Editorial ‘Finding the Time to Listen’ published by JAMA Internal Medicine
UMass Medical School geriatrics expert Jennifer Tjia, MD, MSCE, interspersed personal reflection with scholarly analysis in a JAMA Internal Medicine editorial on a study that found telephone support for caretakers of family members with dementia can improve quality of life for patients and caregivers.
“Having a telephone-based intervention where the family gets a call once a month really helps a caregiver out,” said Dr. Tjia, associate professor of population & quantitative health sciences. “They don’t feel as stressed out, they aren’t as lonely.

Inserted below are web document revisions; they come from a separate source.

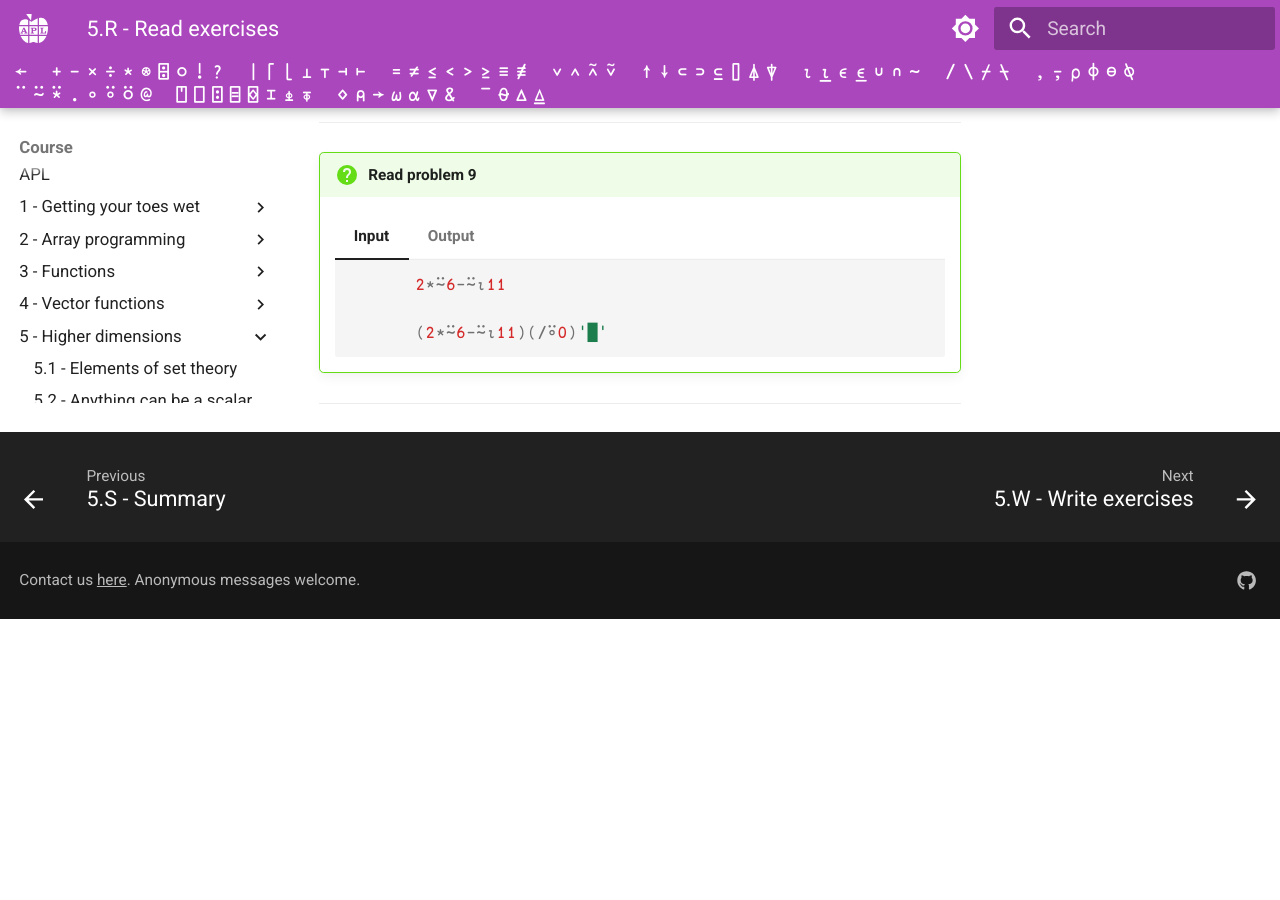
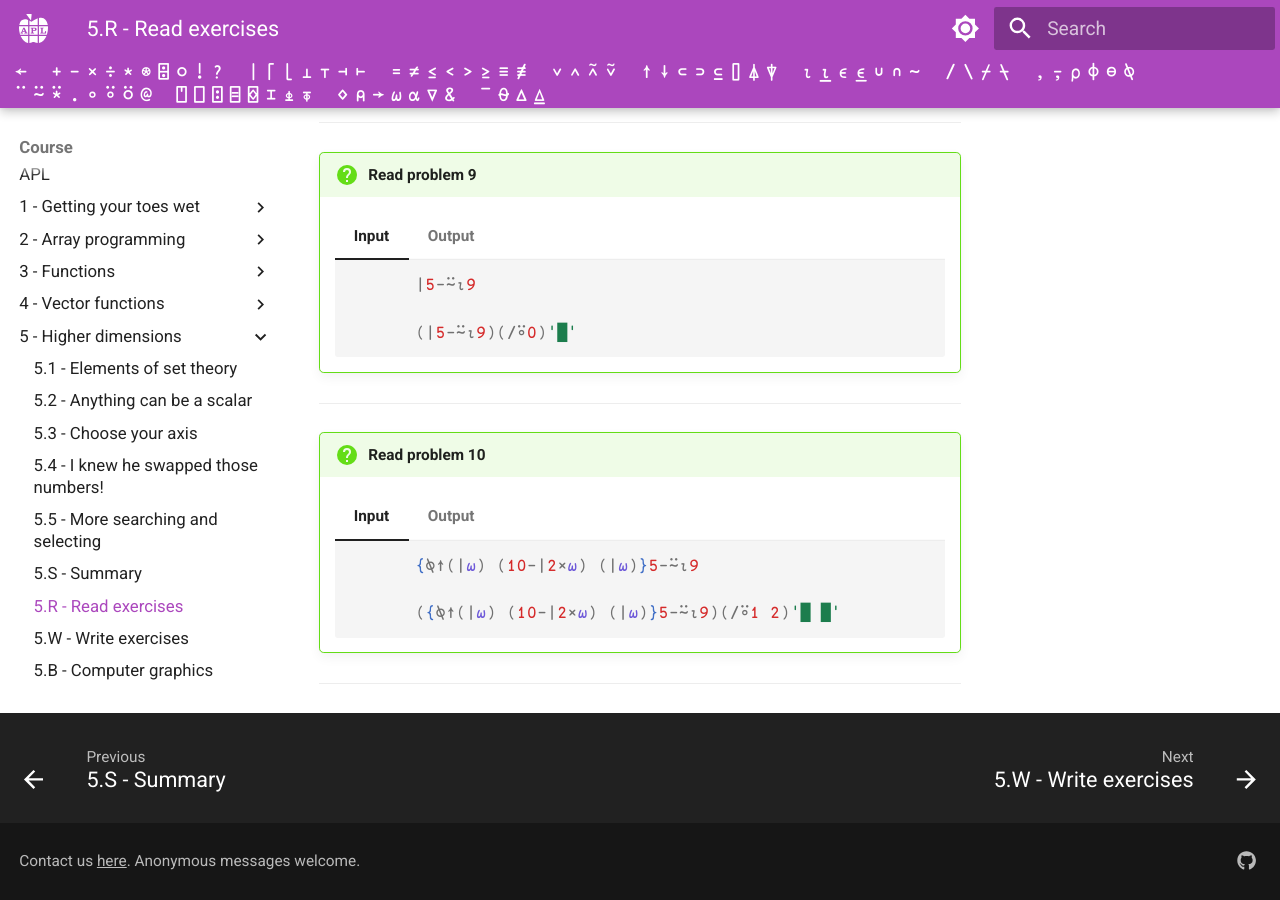
Before and after one commit to APLMOOC/APLMOOC, an MkDocs documentation site: the page built from docs/course/ch5/read.md, in a window 1280 px wide and 900 px high, scrolled down 2952 px. Built offline with MkDocs 1.6.1 and Material for MkDocs 9.7.7, drawn with Linux system fonts in a browser that asks for light colours; some web fonts are replaced; a script that is not in the unit is left out; before the commit the page ends 3571 px from its top, so only the background shows below that.

Commit message:
Add Chapter 5 Read problem 10

````diff
--- a/docs/course/ch5/read.md
+++ b/docs/course/ch5/read.md
@@ -238,28 +238,64 @@ The exercises are not checked or graded: use them to check your knowledge!
 
 
         ```apl
-              2*⍨6-⍨⍳11
+              |5-⍨⍳9
 
-              (2*⍨6-⍨⍳11)(/⍤0)'█'
+              (|5-⍨⍳9)(/⍤0)'█'
         ```
 
     === "Output"
 
         ```apl
-              2*⍨6-⍨⍳11
-        25 16 9 4 1 0 1 4 9 16 25
-              (2*⍨6-⍨⍳11)(/⍤0)'█'
-        █████████████████████████
-        ████████████████
-        █████████
+              |5-⍨⍳9
+        4 3 2 1 0 1 2 3 4
+              (|5-⍨⍳9)(/⍤0)'█'
         ████
+        ███
+        ██
         █
 
         █
+        ██
+        ███
         ████
-        █████████
-        ████████████████
-        █████████████████████████
         ```
 
 ---
+
+!!! question "Read problem 10"
+
+    === "Input"
+
+
+        ```apl
+              {⍉↑(|⍵) (10-|2×⍵) (|⍵)}5-⍨⍳9
+
+              ({⍉↑(|⍵) (10-|2×⍵) (|⍵)}5-⍨⍳9)(/⍤1 2)'█ █'
+        ```
+
+    === "Output"
+
+        ```apl
+              {⍉↑(|⍵) (10-|2×⍵) (|⍵)}5-⍨⍳9
+        4  2 4
+        3  4 3
+        2  6 2
+        1  8 1
+        0 10 0
+        1  8 1
+        2  6 2
+        3  4 3
+        4  2 4
+              ({⍉↑(|⍵) (10-|2×⍵) (|⍵)}5-⍨⍳9)(/⍤1 2)'█ █'
+        ████  ████
+        ███    ███
+        ██      ██
+        █        █
+
+        █        █
+        ██      ██
+        ███    ███
+        ████  ████
+        ```
+
+---
````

What’s remarkable is they help keep patients out of the emergency room as well.”
Tjia notes that such an intervention could have helped her own family as her father succumbed to dementia.
“I mostly experienced this odyssey remotely through the stories my mom shared on the telephone,” Tjia wrote. “Through these conversations I realized how a skilled care team navigator could have allowed her to express frustration and fear while helping her to remain resilient.”
Tjia’s editorial accompanied publication of the randomized clinical trial in which care team navigators who are trained and supervised by a dementia specialist nurse, social worker and pharmacist call caregivers about once a month. Dementia patients in the program had better quality of life and fewer emergency room visits and their caregivers had a lower risk of depression compared to a control group that received only usual care.
“Listening is healing,” Tjia wrote. “Caregivers need someone who can empathically listen to their dilemmas, frustrations, and stories about their loved one, who is slipping away. Second, the telephone can be an effective lifeline. Even one call per month, the baseline frequency of calls by care team navigators, seemed to make a difference to caregivers.”